The United States Delegation was headed by Larry C. Napper, former Ambassador to Kazakhstan and Latvia. He was joined by Ambassador Stephan M. Minikes, Head of the U.S. Mission to the OSCE; Ambassador Michael G. Kozak, Acting Assistant Secretary of State for Democracy, Human Rights and Labor; Ambassador Edward O'Donnell, Department of State Special Envoy for Holocaust Issues; J. Kelly Ryan, Deputy Assistant Secretary of State for Population, Refugees and Migration; and Matthew Waxman, Deputy Assistant Secretary of Defense for Detainee Affairs. Members of the staff of the Commission on Security and Cooperation in Europe also participated in the delegation.
In the tradition of engaging accomplished individuals from the private sector with human rights expertise, the U.S. Delegation included several public members: Gavin Helf and Catherine Fitzpatrick, both experts on the countries of the former Soviet Union; Frederick M. Lawrence, Anti-Defamation League; and Mark B. Levin, Executive Director, NCSJ: Advocates on behalf of Jews in Russia, Ukraine, the Baltic States & Eurasia.
Broad Range of Issues Reviewed

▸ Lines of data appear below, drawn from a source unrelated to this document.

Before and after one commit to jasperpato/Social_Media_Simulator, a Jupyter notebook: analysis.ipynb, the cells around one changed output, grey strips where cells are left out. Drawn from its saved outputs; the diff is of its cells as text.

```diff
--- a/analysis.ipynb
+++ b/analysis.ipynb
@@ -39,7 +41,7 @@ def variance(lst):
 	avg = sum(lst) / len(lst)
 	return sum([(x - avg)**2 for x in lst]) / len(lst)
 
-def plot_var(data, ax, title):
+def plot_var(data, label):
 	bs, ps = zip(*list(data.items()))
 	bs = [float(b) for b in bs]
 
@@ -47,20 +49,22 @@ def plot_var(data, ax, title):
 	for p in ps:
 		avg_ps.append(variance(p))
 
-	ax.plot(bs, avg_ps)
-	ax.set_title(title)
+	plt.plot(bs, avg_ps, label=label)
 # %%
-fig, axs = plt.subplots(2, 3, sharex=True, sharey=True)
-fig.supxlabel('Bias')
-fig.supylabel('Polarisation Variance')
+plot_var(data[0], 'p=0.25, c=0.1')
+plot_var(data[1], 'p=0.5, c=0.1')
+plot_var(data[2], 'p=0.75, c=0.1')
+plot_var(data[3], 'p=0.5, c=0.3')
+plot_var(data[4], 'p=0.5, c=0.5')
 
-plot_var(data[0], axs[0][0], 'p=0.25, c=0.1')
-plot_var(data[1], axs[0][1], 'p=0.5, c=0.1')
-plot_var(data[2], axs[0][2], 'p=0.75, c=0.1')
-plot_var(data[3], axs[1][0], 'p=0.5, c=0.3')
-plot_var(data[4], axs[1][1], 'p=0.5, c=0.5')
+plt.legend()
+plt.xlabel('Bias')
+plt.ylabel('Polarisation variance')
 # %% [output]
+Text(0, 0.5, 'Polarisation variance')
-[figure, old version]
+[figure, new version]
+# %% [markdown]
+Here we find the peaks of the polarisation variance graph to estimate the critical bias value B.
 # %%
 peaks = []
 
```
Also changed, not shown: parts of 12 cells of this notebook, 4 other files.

During the first week of the meeting, formal sessions were devoted to a review of the implementation by participating States of the full range of their human rights and fundamental freedom commitments. During the second week, three days were devoted to topics chosen by the Chair-in-Office, in consultation with the participating States. This year, the special topics were: the promotion of tolerance and non-discrimination (following up on extra-ordinary conferences held earlier this year on anti-Semitism and on racism, xenophobia and discrimination); freedom of assembly and association; and “complementarity and co-operation between international organizations in promoting human rights.”

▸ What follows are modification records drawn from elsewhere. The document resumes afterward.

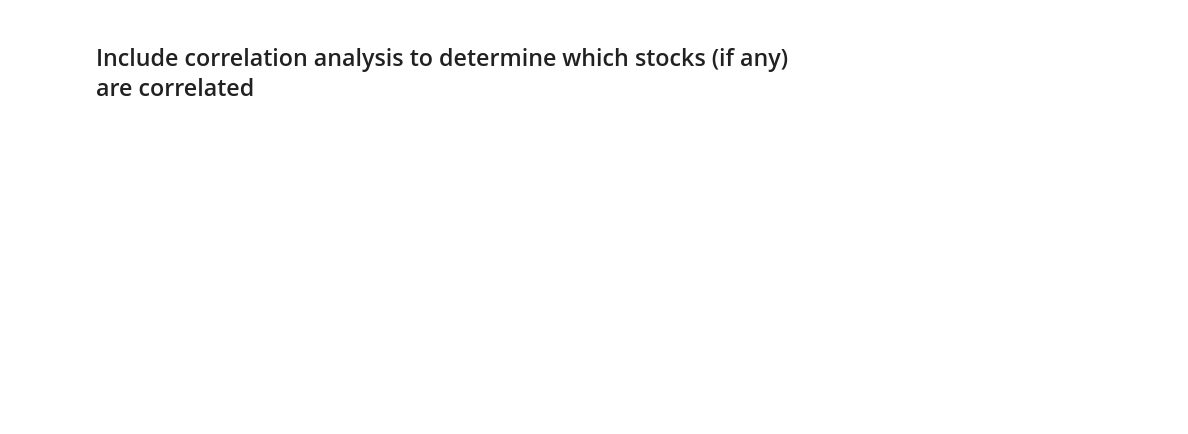
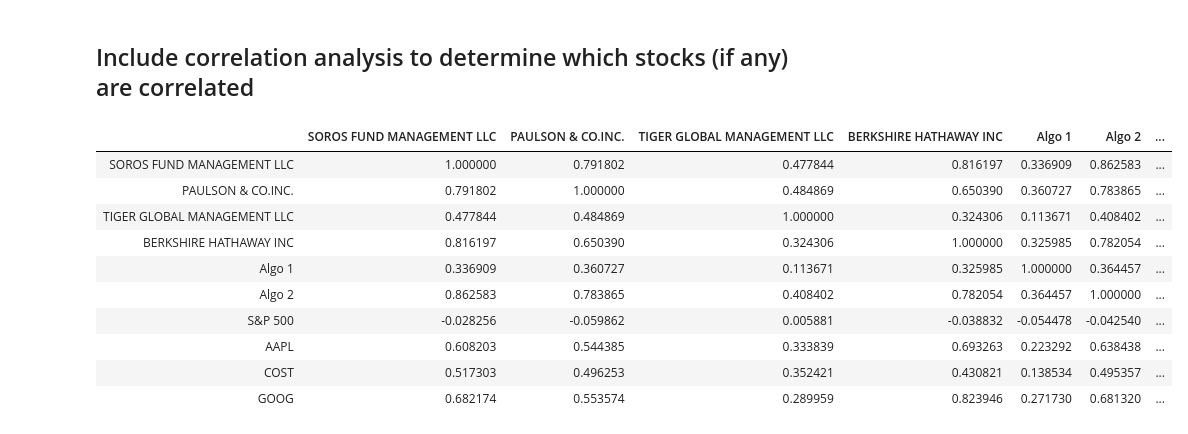
Before and after one commit to JD-FinTech/03_Homework, a Jupyter notebook: whale_analysis2.ipynb, the cells around one changed output. Saved outputs shown, nothing was run; the diff lists cells and outputs as text; code cells hidden in the pictures; blank space fills up the shorter version.

```diff
--- a/whale_analysis2.ipynb
+++ b/whale_analysis2.ipynb
@@ -598,3 +735,17 @@ weights = [1/3, 1/3, 1/3]
 ## Include correlation analysis to determine which stocks (if any) are correlated
 # %%
 # YOUR CODE HERE
+master_corr = master_df.corr()
+master_corr
+# %% [output]
+|  | SOROS FUND MANAGEMENT LLC | PAULSON & CO.INC. | TIGER GLOBAL MANAGEMENT LLC | BERKSHIRE HATHAWAY INC | Algo 1 | Algo 2 | ... |
+| SOROS FUND MANAGEMENT LLC | 1.000000 | 0.791802 | 0.477844 | 0.816197 | 0.336909 | 0.862583 | ... |
+| PAULSON & CO.INC. | 0.791802 | 1.000000 | 0.484869 | 0.650390 | 0.360727 | 0.783865 | ... |
+| TIGER GLOBAL MANAGEMENT LLC | 0.477844 | 0.484869 | 1.000000 | 0.324306 | 0.113671 | 0.408402 | ... |
+| BERKSHIRE HATHAWAY INC | 0.816197 | 0.650390 | 0.324306 | 1.000000 | 0.325985 | 0.782054 | ... |
+| Algo 1 | 0.336909 | 0.360727 | 0.113671 | 0.325985 | 1.000000 | 0.364457 | ... |
+| Algo 2 | 0.862583 | 0.783865 | 0.408402 | 0.782054 | 0.364457 | 1.000000 | ... |
+| S&P 500 | -0.028256 | -0.059862 | 0.005881 | -0.038832 | -0.054478 | -0.042540 | ... |
+| AAPL | 0.608203 | 0.544385 | 0.333839 | 0.693263 | 0.223292 | 0.638438 | ... |
+| COST | 0.517303 | 0.496253 | 0.352421 | 0.430821 | 0.138534 | 0.495357 | ... |
+| GOOG | 0.682174 | 0.553574 | 0.289959 | 0.823946 | 0.271730 | 0.681320 | ... |
```
Also changed, not shown: parts of 16 cells of this notebook.
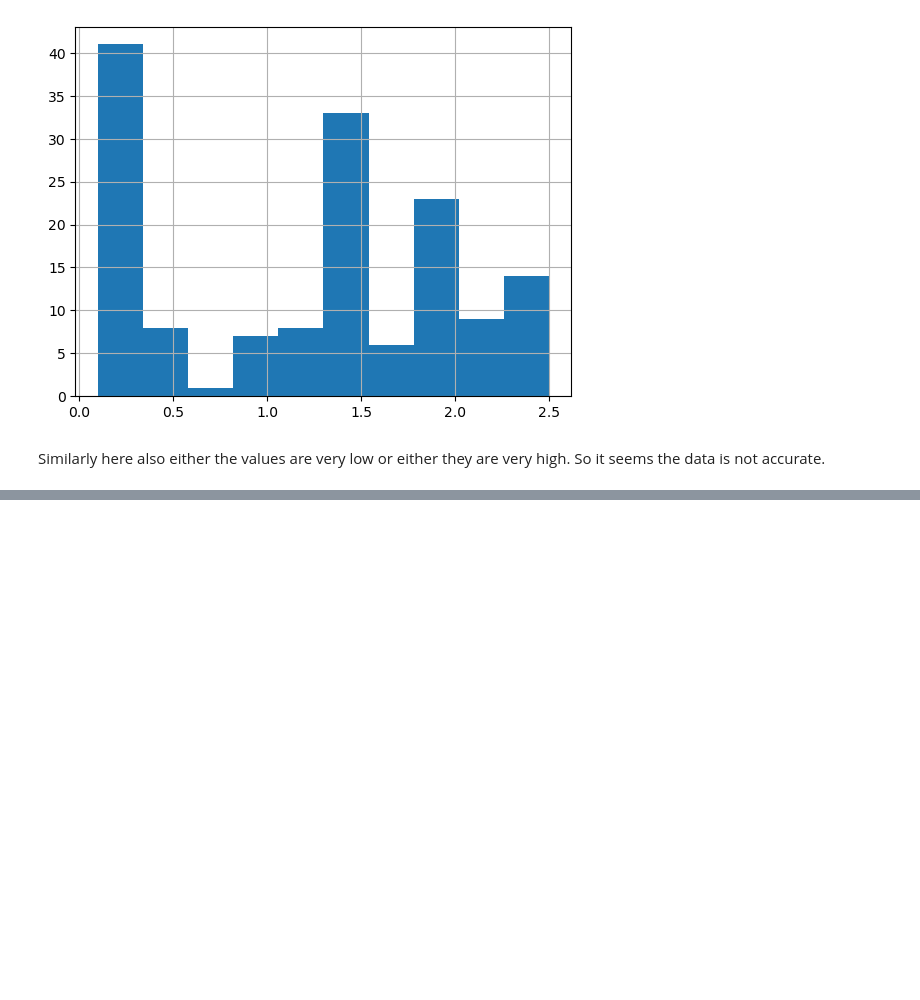
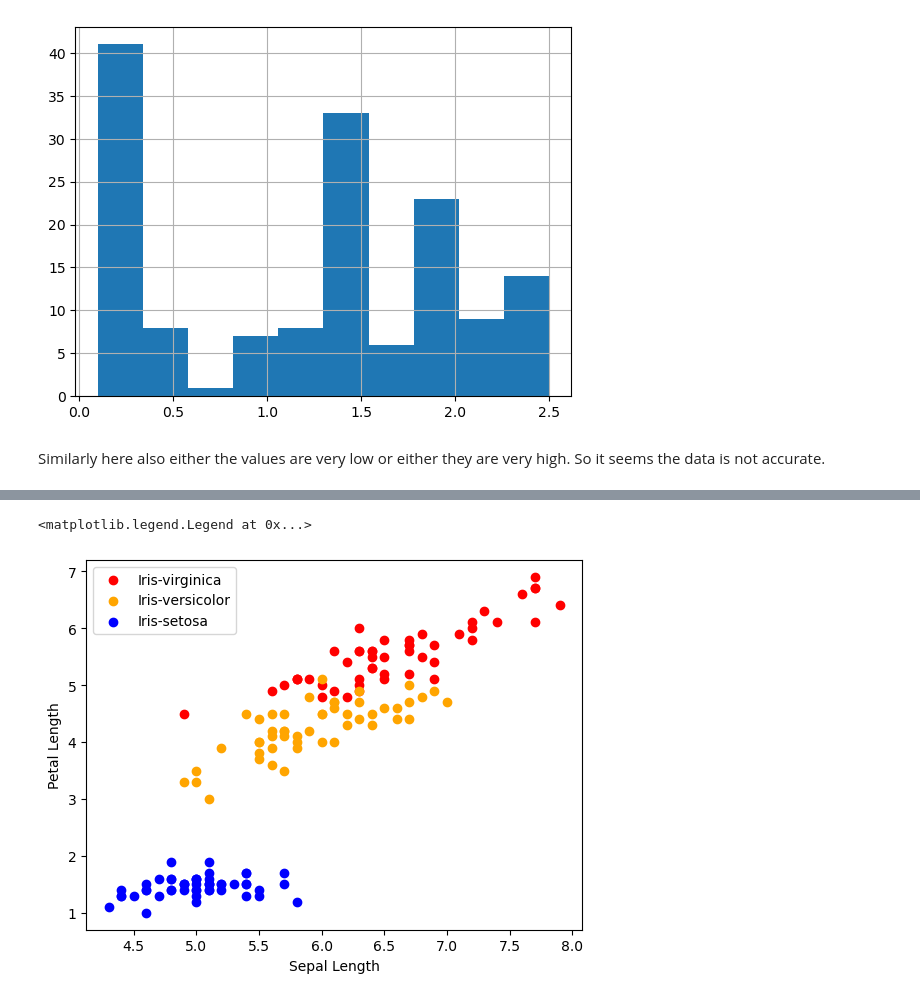
Before and after one commit to 06kunal/Iris_Flower_Classification_WebApp, a Jupyter notebook: Iris_Classification.ipynb, the cells around one changed output, grey strips where cells are left out. Cells and saved outputs as stored; diff of their text form; code cells hidden in the pictures; blank space fills up the shorter version.

```diff
--- a/Iris_Classification.ipynb
+++ b/Iris_Classification.ipynb
@@ -127,0 +156,11 @@ Similarly here also either the values are very low or either they are very high.
+# %%
+# Now let's plot for petal length and sepal length.
+for i in range(3):
+    x = df[df['species'] == Specs[i]]
+    plt.scatter(x['sepal_length'], x['petal_length'], c = colors[i], label = Specs[i])
+plt.xlabel("Sepal Length")
+plt.ylabel("Petal Length")
+plt.legend()
+# %% [output]
+<matplotlib.legend.Legend at 0x...>
+[figure, added]
```
Also changed, not shown: parts of 5 cells of this notebook.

At the meeting’s mid-way plenary session, the United States expressed particular concern about the deteriorating situation in Turkmenistan. In 2003, ten OSCE participating States took the unusual step of invoking the "Moscow Mechanism" for the first time in a decade. They were prompted to do so after Turkmenistan authorities reacted to an attack on President Saparmurat Niyazov's motorcade on November 25, 2002, with a widespread human rights crackdown marked by torture, disappearances, and an escalation of Stalin-era practices. Turkmenistan refused to cooperate with the mission established under the mechanism and, in 2004, refused to renew the accreditation of the Head of the OSCE Office in Ashgabat, Parachiva Badescu. Although Turkmenistan again declined to send representatives to participate in the HDIM, the United States argued to the participating States that sustained OSCE engagement on these matters is necessary to counter Turkmenistan’s increasing self-isolation.

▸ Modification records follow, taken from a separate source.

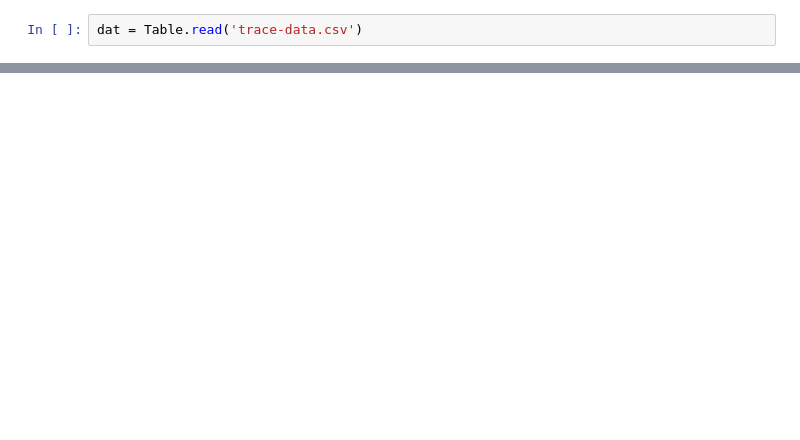
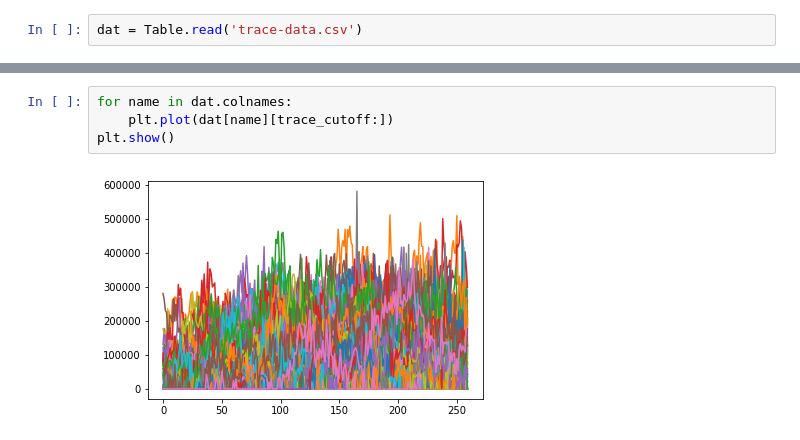
Before and after one commit to tlmakinen/bursting-IGMM, a Jupyter notebook: autocorrelation/data-traces.ipynb, the cells around one changed output, grey strips where cells are left out. Drawn from its saved outputs; the diff is of its cells as text; blank space fills up the shorter version.

```diff
--- a/autocorrelation/data-traces.ipynb
+++ b/autocorrelation/data-traces.ipynb
@@ -37,0 +23,6 @@ plt.show()
+# %%
+for name in dat.colnames:
+    plt.plot(dat[name][trace_cutoff:])
+plt.show()
+# %% [output]
+[figure, added]
```
Also changed, not shown: parts of 15 cells of this notebook, 2 other files.
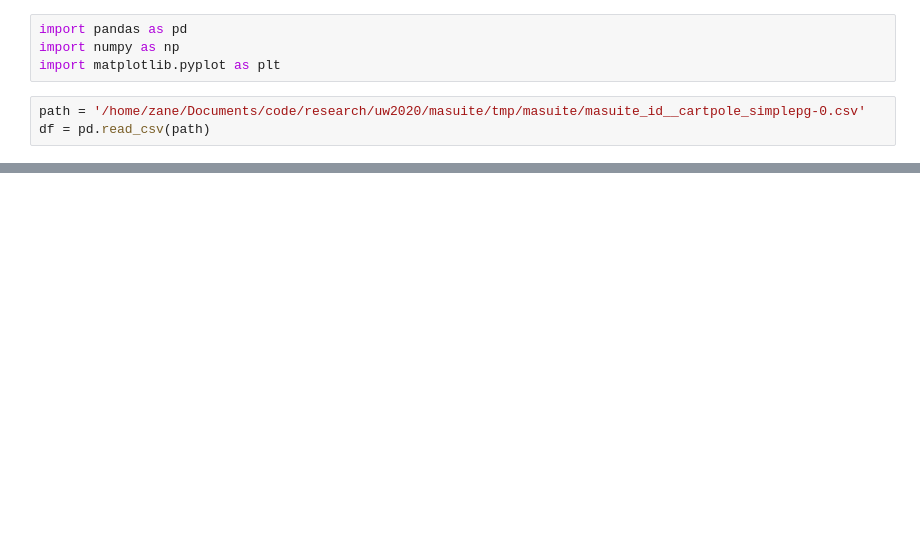
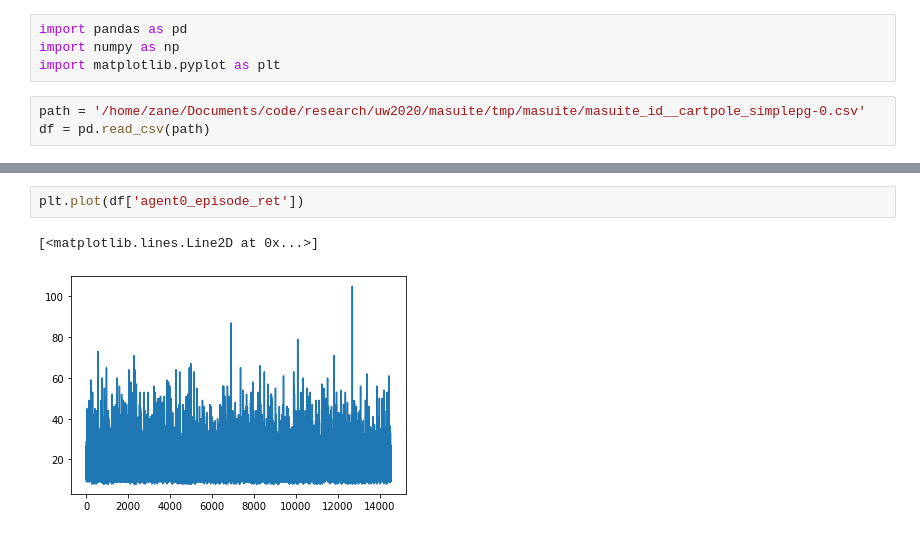
Before and after one commit to bchasnov/masuite, a Jupyter notebook: notebooks/plotting_tests.ipynb, the cells around one changed output, grey strips where cells are left out. Drawn from its saved outputs; the diff is of its cells as text; blank space fills up the shorter version.

```diff
--- a/notebooks/plotting_tests.ipynb
+++ b/notebooks/plotting_tests.ipynb
@@ -23,0 +32,5 @@ array([], dtype=object)
+# %%
+plt.plot(df['agent0_episode_ret'])
+# %% [output]
+[<matplotlib.lines.Line2D at 0x...>]
+[figure, added]
```
Also changed, not shown: parts of 6 cells of this notebook, 8 other files.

The need to protect human rights while countering terrorism was a strong theme throughout this year’s meeting. In addition, the deteriorating situation for human rights defenders in much of the former Soviet region, concern about the elections in Belarus and Ukraine, the failure to implement meaningful reforms in Uzbekistan, and the plight of refugees and internally displaced persons, including Roma from Kosovo, were other issues raised. In the second week session devoted to tolerance, the United States argued that the Chair-in-Office should appoint two personal representatives to address the problems of anti-Semitism as well as racism, xenophobia, and discrimination.
“Why is it that only the United States helps democracy in Belarus? Where is Europe?”
--Human rights activist from Belarus
As at past human dimension meetings and meetings of the OSCE Permanent Council, the United States was criticized for retaining the death penalty, contrary to the abolitionist trend among other OSCE participating States. At present, the only other OSCE countries that still officially apply the death penalty are Belarus and Uzbekistan.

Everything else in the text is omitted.